2016 is the Year of the English Garden, we list below some of our favourite national horticultural treasures and where to stay nearby. As the song would have it: "We all smile in the spring when the birds all start to sing in an English country garden"...
1. Osborne House, Isle of Wight
"It is impossible to imagine a prettier spot" said Queen Victoria after her first visit to Osborne, the Isle of Wight retreat where she would come to relax with Prince Albert and her family. Explore this vast royal estate with Italianate ornate terrace gardens which boast seasonal colour throughout the year. The gardens overlook the sea - said to remind Prince Albert of the Bay of Naples - and have a vast range of trees many of which were planted by the Prince.
2. Newstead Abbey, Nottinghamshire
Once home to the romantic poet, Lord Bryon; see where he found his inspiration in the Japanese Garden; Rose Garden, Small Walled Garden and Spanish Garden. Take a tour inside the the Abbey and step back in time as you admire Lord Byron’s desk, letters and manuscripts.
3. Somerleyton Hall and Gardens, Suffolk
Located on the Suffolk & Norfolk border, this stately home and garden dates back 900 years. Set in a stunning 5,000 acre estate there is a walled garden with iron & glass greenhouses designed by Joseph Paxton - the architect of Crystal Palace - plus a 70 foot high pergola with wisteria; roses; clematis and vines. Test your sense of direction in the maze after which you can try a Suffolk real in the Duke's Head the Somerleyton estate pub.
4. Alnwick Castle, Northumberland
Made famous by Harry Potter (Hogwarts), Downton Abbey (Brancaster Castle) and also appearing in Elizabeth and Robin Hood: Prince of Thieves this iconic castle should be on everyone's must-see-list. Dating back over 1,000 years you can explore the grounds which boast 'Capability' Brown landscaping.
5. Chatsworth, Derbyshire
Used as the location for the 2008 film, The Duchess, this glorious estate has 105 acres of garden where you'll find the famous 200ft fountain, the Victorian rock garden and maze, Joseph Paxton glasshouses and contemporary sculptures. With over 5 miles of walks with rare trees, shrubs and ponds there is simply a treasure-trove of discoveries to enjoy.
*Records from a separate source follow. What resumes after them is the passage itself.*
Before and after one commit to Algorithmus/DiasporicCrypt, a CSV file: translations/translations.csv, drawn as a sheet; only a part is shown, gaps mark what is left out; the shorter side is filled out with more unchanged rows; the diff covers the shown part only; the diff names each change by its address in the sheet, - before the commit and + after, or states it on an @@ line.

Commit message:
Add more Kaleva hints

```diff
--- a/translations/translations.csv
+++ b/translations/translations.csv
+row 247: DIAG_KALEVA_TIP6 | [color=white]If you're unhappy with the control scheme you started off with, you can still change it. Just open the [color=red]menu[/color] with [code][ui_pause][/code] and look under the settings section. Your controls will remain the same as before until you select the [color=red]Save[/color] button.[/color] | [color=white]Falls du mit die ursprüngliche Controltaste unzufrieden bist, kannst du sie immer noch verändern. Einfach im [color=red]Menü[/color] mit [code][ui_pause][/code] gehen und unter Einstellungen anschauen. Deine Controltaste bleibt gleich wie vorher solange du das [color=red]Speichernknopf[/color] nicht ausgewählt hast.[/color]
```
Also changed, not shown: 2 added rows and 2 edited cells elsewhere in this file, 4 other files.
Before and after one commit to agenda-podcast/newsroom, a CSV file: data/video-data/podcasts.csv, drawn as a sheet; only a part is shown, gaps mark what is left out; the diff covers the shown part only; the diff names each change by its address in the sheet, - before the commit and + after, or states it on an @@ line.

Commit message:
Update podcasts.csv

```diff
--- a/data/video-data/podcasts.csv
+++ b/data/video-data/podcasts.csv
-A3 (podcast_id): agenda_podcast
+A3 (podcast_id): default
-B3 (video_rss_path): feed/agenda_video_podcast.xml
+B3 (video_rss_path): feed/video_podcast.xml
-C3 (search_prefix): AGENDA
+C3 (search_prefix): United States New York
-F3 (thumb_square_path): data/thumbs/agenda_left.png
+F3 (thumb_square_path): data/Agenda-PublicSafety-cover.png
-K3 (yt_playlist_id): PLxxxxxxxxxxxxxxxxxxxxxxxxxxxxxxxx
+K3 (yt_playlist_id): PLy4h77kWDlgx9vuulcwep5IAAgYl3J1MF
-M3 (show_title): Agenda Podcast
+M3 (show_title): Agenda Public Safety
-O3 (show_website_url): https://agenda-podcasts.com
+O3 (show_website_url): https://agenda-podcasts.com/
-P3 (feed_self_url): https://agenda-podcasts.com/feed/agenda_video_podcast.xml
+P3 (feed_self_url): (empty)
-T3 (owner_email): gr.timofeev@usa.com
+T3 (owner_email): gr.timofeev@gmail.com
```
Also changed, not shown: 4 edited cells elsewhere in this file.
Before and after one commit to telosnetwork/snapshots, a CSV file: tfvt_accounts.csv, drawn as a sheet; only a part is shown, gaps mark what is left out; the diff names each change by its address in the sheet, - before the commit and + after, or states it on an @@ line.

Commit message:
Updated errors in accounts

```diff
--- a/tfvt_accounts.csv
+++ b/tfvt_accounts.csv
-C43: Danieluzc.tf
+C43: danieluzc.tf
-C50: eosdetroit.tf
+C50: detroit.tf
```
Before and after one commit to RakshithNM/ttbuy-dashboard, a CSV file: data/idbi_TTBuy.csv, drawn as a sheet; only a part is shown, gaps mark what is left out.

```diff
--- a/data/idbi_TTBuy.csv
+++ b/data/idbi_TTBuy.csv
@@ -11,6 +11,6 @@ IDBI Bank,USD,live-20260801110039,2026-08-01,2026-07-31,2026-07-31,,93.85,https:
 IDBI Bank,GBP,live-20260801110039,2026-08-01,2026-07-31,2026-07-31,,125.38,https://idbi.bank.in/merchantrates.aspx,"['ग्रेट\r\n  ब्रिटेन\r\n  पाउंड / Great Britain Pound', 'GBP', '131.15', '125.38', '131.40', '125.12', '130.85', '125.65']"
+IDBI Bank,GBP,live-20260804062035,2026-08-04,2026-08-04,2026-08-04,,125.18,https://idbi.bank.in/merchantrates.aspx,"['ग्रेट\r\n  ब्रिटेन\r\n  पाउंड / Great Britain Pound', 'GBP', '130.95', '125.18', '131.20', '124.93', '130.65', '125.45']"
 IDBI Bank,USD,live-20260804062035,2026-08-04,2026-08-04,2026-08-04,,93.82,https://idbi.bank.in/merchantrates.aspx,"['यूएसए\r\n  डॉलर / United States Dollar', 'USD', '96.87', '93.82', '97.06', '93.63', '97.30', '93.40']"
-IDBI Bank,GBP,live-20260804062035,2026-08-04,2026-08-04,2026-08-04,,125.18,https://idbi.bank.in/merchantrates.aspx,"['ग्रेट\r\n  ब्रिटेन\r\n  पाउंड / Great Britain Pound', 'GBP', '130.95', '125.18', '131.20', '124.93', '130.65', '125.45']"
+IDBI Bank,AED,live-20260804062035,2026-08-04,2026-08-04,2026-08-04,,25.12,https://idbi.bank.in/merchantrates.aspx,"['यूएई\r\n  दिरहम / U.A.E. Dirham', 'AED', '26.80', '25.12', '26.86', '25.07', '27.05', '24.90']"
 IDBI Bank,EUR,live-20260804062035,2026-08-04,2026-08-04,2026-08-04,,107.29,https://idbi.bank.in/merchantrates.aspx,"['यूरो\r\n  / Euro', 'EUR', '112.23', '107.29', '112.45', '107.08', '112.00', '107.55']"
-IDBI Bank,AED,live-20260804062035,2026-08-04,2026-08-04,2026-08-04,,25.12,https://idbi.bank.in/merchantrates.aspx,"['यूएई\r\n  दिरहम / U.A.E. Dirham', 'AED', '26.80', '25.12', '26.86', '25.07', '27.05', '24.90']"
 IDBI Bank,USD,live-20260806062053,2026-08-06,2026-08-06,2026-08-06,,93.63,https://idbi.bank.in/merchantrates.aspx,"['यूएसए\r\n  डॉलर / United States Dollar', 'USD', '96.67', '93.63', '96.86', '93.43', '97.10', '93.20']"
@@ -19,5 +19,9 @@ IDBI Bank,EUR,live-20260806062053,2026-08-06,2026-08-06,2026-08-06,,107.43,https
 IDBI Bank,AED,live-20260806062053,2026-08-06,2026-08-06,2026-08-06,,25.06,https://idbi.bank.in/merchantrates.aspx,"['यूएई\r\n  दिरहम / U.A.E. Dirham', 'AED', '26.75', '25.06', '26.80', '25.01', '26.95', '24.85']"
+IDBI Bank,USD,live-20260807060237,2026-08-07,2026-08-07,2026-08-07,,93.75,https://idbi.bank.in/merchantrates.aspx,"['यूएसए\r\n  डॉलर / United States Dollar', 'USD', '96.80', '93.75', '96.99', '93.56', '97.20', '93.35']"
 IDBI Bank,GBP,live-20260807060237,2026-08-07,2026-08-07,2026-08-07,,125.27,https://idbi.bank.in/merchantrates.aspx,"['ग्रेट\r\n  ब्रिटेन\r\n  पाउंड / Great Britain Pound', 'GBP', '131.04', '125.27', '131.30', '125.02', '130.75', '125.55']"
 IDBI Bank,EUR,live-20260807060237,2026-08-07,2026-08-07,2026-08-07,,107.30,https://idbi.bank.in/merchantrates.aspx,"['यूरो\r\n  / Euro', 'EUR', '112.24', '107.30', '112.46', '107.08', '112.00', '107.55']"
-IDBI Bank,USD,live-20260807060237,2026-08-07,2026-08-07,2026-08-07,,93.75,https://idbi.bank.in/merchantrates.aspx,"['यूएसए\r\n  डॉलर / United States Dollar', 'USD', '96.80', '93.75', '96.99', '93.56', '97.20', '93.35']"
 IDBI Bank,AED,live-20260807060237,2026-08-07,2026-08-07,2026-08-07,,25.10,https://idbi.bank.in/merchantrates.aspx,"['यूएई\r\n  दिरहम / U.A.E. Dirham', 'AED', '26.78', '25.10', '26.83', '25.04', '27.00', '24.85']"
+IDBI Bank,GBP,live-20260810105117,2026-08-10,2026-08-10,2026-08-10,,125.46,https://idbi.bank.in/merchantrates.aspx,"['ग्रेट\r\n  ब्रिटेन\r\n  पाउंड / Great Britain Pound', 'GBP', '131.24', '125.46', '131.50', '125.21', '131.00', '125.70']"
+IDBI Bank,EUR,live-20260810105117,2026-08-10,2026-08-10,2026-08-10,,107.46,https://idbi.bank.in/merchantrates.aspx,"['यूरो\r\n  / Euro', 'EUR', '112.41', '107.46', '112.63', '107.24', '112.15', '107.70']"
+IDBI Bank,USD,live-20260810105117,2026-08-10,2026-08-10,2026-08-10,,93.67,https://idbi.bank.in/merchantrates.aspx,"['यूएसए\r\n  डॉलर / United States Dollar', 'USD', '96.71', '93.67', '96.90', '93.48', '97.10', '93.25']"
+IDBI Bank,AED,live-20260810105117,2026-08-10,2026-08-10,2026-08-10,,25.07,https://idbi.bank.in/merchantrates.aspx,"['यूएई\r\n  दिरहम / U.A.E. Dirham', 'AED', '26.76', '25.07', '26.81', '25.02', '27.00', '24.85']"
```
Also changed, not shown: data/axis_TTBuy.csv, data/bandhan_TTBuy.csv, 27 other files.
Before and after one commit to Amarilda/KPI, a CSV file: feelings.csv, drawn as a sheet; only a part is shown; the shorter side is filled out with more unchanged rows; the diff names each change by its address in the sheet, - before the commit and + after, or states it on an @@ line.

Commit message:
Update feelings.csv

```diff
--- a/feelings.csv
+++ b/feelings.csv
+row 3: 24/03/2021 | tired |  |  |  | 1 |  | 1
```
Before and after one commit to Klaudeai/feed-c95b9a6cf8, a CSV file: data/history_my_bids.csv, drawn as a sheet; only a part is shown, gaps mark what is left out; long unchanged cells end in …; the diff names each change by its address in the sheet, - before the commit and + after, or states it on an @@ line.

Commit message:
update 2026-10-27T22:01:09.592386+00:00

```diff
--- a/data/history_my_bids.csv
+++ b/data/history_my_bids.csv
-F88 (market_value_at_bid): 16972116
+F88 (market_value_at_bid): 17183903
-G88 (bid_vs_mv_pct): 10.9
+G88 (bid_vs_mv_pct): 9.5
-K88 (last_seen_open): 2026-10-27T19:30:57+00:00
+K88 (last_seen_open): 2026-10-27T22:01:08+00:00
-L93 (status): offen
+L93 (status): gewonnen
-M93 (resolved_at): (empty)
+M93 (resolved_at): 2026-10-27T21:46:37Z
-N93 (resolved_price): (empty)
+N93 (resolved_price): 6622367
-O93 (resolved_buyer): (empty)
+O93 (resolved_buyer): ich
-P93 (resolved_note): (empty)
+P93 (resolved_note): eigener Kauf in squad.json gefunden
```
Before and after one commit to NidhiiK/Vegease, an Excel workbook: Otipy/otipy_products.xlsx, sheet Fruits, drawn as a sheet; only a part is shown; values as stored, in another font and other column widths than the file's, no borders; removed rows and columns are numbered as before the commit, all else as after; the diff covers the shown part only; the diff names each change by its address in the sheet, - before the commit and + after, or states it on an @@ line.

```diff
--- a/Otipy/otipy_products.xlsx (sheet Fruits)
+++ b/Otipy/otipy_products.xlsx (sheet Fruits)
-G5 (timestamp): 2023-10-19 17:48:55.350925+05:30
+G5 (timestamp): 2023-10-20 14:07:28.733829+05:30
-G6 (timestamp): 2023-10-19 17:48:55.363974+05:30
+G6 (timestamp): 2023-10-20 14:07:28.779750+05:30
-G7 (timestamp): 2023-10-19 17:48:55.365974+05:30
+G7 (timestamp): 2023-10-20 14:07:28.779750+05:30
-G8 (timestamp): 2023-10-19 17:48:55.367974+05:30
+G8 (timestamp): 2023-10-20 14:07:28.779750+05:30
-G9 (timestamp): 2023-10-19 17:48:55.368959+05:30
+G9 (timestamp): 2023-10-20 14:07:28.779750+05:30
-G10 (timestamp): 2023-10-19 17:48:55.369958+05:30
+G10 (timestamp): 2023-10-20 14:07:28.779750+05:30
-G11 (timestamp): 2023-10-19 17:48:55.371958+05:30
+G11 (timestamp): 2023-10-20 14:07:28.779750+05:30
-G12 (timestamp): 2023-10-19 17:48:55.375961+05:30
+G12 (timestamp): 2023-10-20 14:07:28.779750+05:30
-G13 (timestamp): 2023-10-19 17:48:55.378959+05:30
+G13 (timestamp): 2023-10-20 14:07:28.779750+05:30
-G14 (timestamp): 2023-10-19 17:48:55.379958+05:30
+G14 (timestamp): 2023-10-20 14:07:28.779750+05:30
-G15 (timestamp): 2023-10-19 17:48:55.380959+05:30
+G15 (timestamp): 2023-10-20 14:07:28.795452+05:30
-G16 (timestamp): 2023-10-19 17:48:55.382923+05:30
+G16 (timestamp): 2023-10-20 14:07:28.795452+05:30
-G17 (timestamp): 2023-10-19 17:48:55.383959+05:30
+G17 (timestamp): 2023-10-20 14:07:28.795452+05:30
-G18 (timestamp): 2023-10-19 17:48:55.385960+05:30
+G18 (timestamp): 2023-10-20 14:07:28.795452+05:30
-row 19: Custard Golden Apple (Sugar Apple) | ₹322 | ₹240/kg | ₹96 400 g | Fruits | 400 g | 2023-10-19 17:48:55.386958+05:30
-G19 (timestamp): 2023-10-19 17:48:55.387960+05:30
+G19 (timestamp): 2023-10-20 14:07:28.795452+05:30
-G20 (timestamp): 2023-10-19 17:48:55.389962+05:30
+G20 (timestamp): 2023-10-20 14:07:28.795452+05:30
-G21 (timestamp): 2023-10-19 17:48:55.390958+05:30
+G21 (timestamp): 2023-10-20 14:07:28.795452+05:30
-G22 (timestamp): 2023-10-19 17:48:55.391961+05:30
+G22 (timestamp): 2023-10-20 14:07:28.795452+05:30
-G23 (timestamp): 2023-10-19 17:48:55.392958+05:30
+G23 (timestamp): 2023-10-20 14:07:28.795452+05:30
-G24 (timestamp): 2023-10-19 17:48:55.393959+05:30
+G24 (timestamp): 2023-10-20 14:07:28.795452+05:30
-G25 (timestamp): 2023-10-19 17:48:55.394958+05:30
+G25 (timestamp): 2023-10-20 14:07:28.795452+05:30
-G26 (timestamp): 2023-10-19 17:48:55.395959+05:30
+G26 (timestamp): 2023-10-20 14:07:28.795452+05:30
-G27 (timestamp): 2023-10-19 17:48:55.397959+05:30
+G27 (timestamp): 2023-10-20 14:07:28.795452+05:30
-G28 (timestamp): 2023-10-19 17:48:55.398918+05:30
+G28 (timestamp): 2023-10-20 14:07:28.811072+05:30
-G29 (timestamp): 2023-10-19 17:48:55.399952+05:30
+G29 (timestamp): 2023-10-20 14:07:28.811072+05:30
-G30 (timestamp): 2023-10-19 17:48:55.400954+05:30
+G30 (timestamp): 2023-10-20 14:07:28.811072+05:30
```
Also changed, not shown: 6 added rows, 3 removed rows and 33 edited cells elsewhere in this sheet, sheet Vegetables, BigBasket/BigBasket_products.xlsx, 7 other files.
6. Lyme Park, Cheshire
Made famous as Pemberley in the BBC adaptation of Pride & Prejudice you can see the famous lake from whence Mr Darcy emerged. In addition there is a beautiful 17 acre garden which harnesses the natural reserves of the surrounding moorland to bring water down a fine ravine to the lake. The wider estate comprises 1,400 acres and includes a dear park and outstanding walks taking in views of both Cheshire & Derbyshire.
7. Jane Austen's House Museum, Hampshire
Home to one of England's best-loved writers, the garden here is a classic example of a simple country cottage style and includes a herb border; perennial border; rose beds and a shrubbery. There are many wild flowers native to this part of Hampshire and an oak tree which is the descendant of one believed to have been planted by Jane Austen herself.
Where to stay: Hampshire campsites
8. Rievaulx Terrace, North Yorkshire
One of Yorkshire's finest 18th-century landscape gardens, containing two temples it provides a picture-perfect spot for a picnic. In spring the bank between the temples is awash with wild flowers, in summer the lawns are perfect for a lazy afternoon, while in autumn the beech woods are a mass of rich hues. Stroll through woods, then out on to the terrace, with its stunning views which provide 13 separate vistas over the ruins of the the Cistercian Rievaulx Abbey and the surrounding Rye valley. Close to Nunnington Hall the 2 together make an ideal twin visit.
9. Croome, Worcestershire
A magnificent 18th century house this is ‘Capability’ Brown’s very first commission with commanding views over the Malverns. The lakeside in the parkland is a perfect place to explore with temples, follies and statues around every corner. The natural play area and the RAF themed playground is a fun way to spend an afternoon with your family. After undergoing an extensive period of restoration Croome will re-emerge to its full glory in 2016.
10. Batemans, East Sussex
This 17th century Jacobean house was the home of the poet, Rudyard Kipling. Kipling said of his gardens at Bateman’s ‘they made him feel like he was at last an English country gentleman’. And when he won the Nobel Prize for literature in 1907, he spent all the money on the garden and a small boat for his children! Here you’ll find perfect lawns, a lily pond, rose garden, walled garden, meadows of wild flowers and a small river. Enjoy a walk in the 300 acres of countryside surrounding the house that influenced works such as Puck of Pook's Hill, Rewards and Fairies and many of his poems.
Inspired to try a leisure vehicle holiday ? See below for links to get you started: